# Question 30c24

Apr 19, 2015

Your tool of choice for stoichiometry problems is the mole ratio.

For your balanced chemical equation, you have

$\textcolor{red}{2} N {H}_{3 \left(g\right)} + \textcolor{b l u e}{7} {O}_{2 \left(g\right)} \to \textcolor{g r e e n}{4} N {O}_{2 \left(g\right)} + 6 {H}_{2} {O}_{\left(l\right)}$

Notice that you need $\textcolor{red}{2}$ moles of ammonia to react with $\textcolor{b l u e}{7}$ moles of oxygen gas in order to produce $\textcolor{g r e e n}{4}$ moles of nitrogen dioxide and 6 moles of water.

For the compounds involved in your reaction, you will always have the same ratios between the number of moles of each that react.

So, if you have 5.64 moles of oxygen that react, you'd need

5.64cancel("moles "O_2) * (color(red)(2)" moles "NH_3)/(color(blue)(7)cancel("moles "O_2)) = "1.61 moles " $N {H}_{3}$

Likewise, if 3.27 moles of oxygen react, you will produce

3.27cancel("moles "O_2) * (color(green)(4)" moles "NO_2)/(color(blue)(7)cancel("moles "O_2)) = "1.87 moles " $N {O}_{2}$

For the third scenario, you were given mass, not moles.
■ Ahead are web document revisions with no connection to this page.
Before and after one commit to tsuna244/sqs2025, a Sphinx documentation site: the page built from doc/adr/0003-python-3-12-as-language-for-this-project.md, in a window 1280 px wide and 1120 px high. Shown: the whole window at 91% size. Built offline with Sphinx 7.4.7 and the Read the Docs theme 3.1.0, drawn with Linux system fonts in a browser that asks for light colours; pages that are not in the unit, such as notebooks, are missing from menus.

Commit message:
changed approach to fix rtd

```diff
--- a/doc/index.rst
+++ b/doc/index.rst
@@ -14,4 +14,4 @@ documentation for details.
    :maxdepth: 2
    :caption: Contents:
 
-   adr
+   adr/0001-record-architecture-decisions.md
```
To go from mass to moles, use ammonia's molar mass, which represents the mass of 1 mole of the substance

8.95cancel("g") * ("1 mole "NH_3)/(17.031cancel("g")) = "0.5255 moles " $N {H}_{3}$

Once you have the moles, use the mole ratio that exists between ammonia and water
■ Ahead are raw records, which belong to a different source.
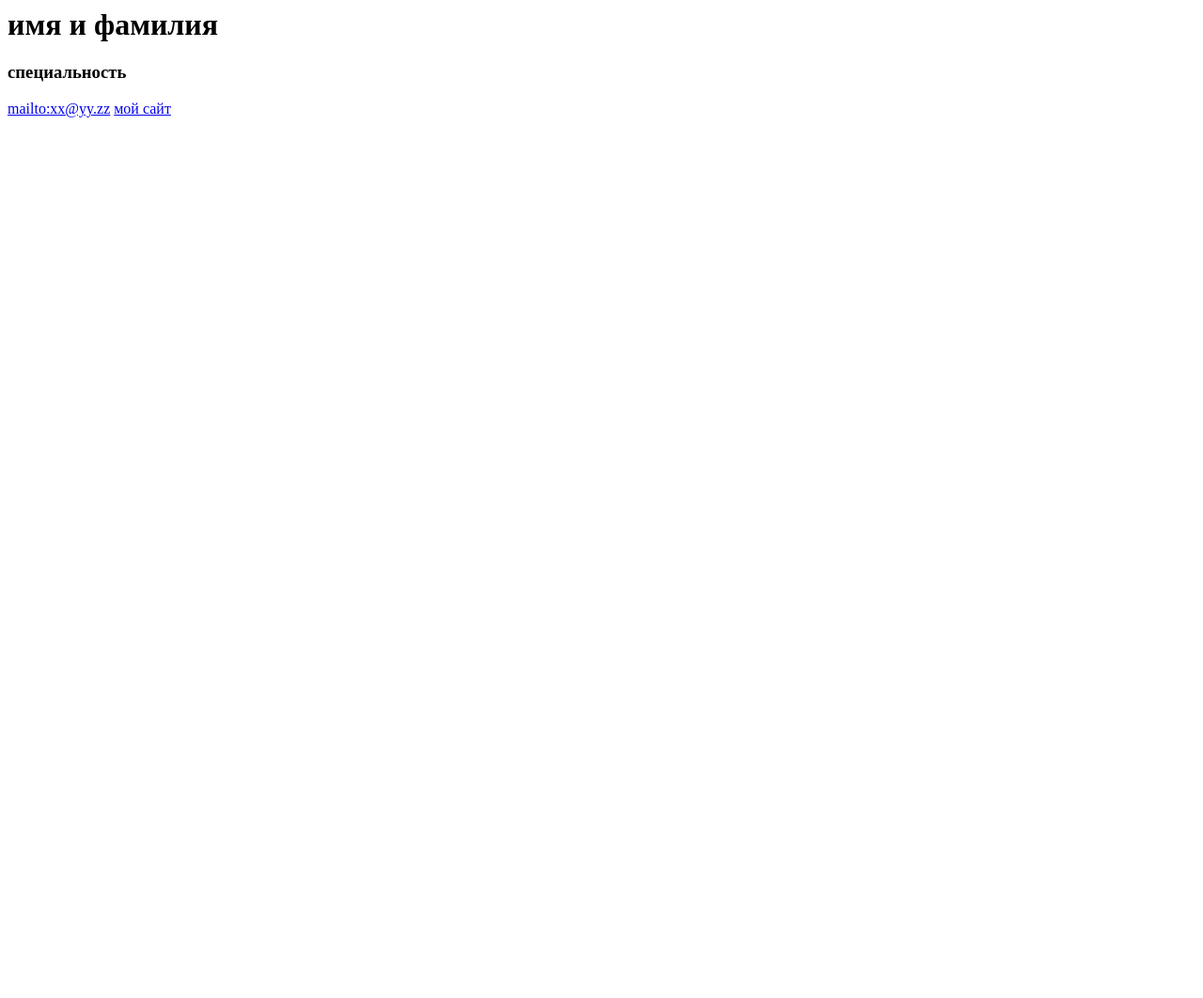
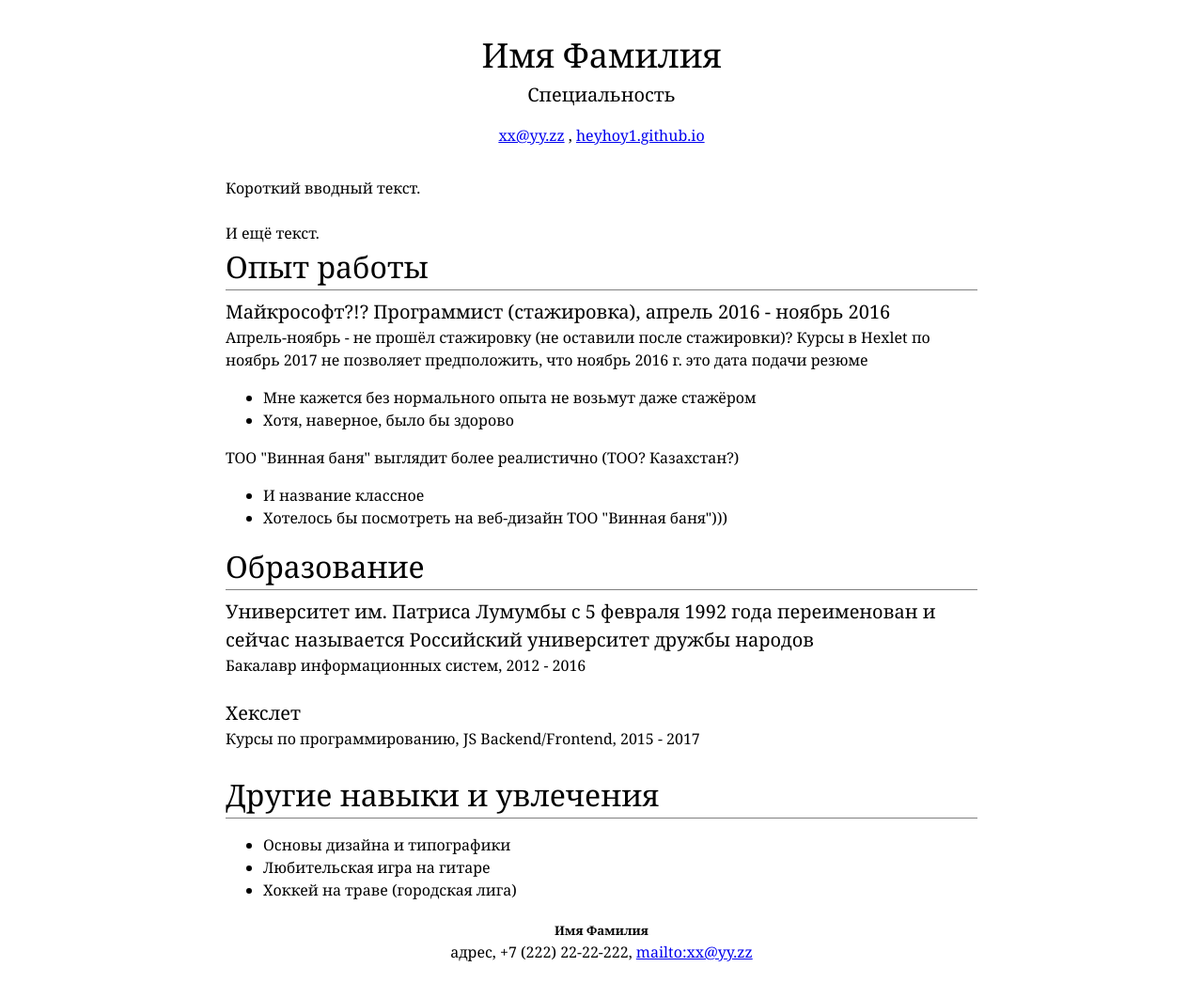
Before and after one commit to HeyHoy1/HeyHoy1.github.io, a plain HTML site: page index.html in a window 1280 px wide. Shown: the whole page at 94% size. Before the commit the page ends 800 px from the top, so only its background shows below. Drawn offline with Linux system fonts and the light colour scheme.

Commit message:
Первая проверка
Привёл всё в соответствии с ТЗ

```diff
--- a/index.html
+++ b/index.html
@@ -1,30 +1,69 @@
 <!-- BEGIN (write your solution here) -->
-<html>
+<!DOCTYPE html>
+<html lang="Ru-ru">
 
     <head>
+
         <meta charset="UTF-8">
-        <!--<link rel="stylesheet" href="style.css">
--->
+        <link rel="stylesheet" href="style.css">
         <title>Название заголовка</title>
     </head>
     <body>
 <div id="header">
     <h1>
-        имя и фамилия
+        Имя Фамилия
     </h1>
     <h3>
-        специальность
+        Специальность
     </h3>
     <p>
         <a href="mailto:xx@yy.zz">
-            mailto:xx@yy.zz</a>
+            xx@yy.zz</a>
+        ,
         <a href="https://heyhoy1.github.io/">
-        мой сайт</a>
+            heyhoy1.github.io</a>
     </p>
 </div>
 <div id="main">
+    Короткий вводный текст. <br><br> И ещё текст.
+    <h2>
+        Опыт работы
+    </h2>
+    <h3>
+        Майкрософт?!? Программист (стажировка), апрель 2016 - ноябрь 2016
+    </h3>
+    Апрель-ноябрь - не прошёл стажировку (не оставили после стажировки)? Курсы в Hexlet по ноябрь 2017 не позволяет предположить, что ноябрь 2016 г. это дата подачи резюме
+    <ul>
+        <li>Мне кажется без нормального опыта не возьмут даже стажёром</li>
+        <li>Хотя, наверное, было бы здорово</li>
+    </ul>
+    ТОО "Винная баня" выглядит более реалистично (ТОО? Казахстан?)
+    <ul>
+        <li>И название классное</li>
+        <li>Хотелось бы посмотреть на веб-дизайн ТОО "Винная баня")))</li>
+    </ul>
+    <h2>
+        Образование
+    </h2>
+    <h3>Университет им. Патриса Лумумбы с 5 февраля 1992 года переименован и сейчас называется Российский университет дружбы народов
+        </h3>
+    Бакалавр информационных систем, 2012 - 2016
+    <br><br>
+    <h3>Хекслет</h3>
+    Курсы по программированию, JS Backend/Frontend, 2015 - 2017
+    <br><br>
+    <h2>
+        Другие навыки и увлечения
+    </h2>
+    <ul>
+        <li>Основы дизайна и типографики</li>
+        <li>Любительская игра на гитаре</li>
+        <li>Хоккей на траве (городская лига)</li>
+    </ul>
 </div>
 <div id="footer">
+    <h5>Имя Фамилия</h5>
+    адрес, +7 (222) 22-22-222, <a href="mailto:xx@yy.zz">mailto:xx@yy.zz</a>
 </div>
     </body>
 </html>
--- a/style.css
+++ b/style.css
@@ -8,6 +8,40 @@ body {
   padding-bottom: 32px;
 }
 
+p{
+  margin-bottom: 12px;
+}
+
+h1,h2,h3{
+  margin-top: 0px;
+  font-weight: 400;
+}
+h1{
+font-size: 36px;
+margin-bottom: 0px;
+}
+h2{
+  font-size: 32px;
+  border-bottom: 1px solid grey;
+  margin-bottom: 8px;
+}
+h3{
+    font-size: 20px;
+    margin-bottom: 0px;
+}
+/* добавил*/
+h5{
+  margin-bottom: 0px;
+}
+/* добавил*/
+#header{
+  margin-bottom: 32px;
+  text-align: center;
+}
+#footer{
+  margin-bottom: 64px;
+  text-align: center;
+}
 /* BEGIN (write your solution here) */
 
 /* END */
```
0.5255cancel("moles "NH_3) * ("7 moles "H_2O)/(color(red)(2)" moles "NH_3) = "1.84 moles "# ${H}_{2} O$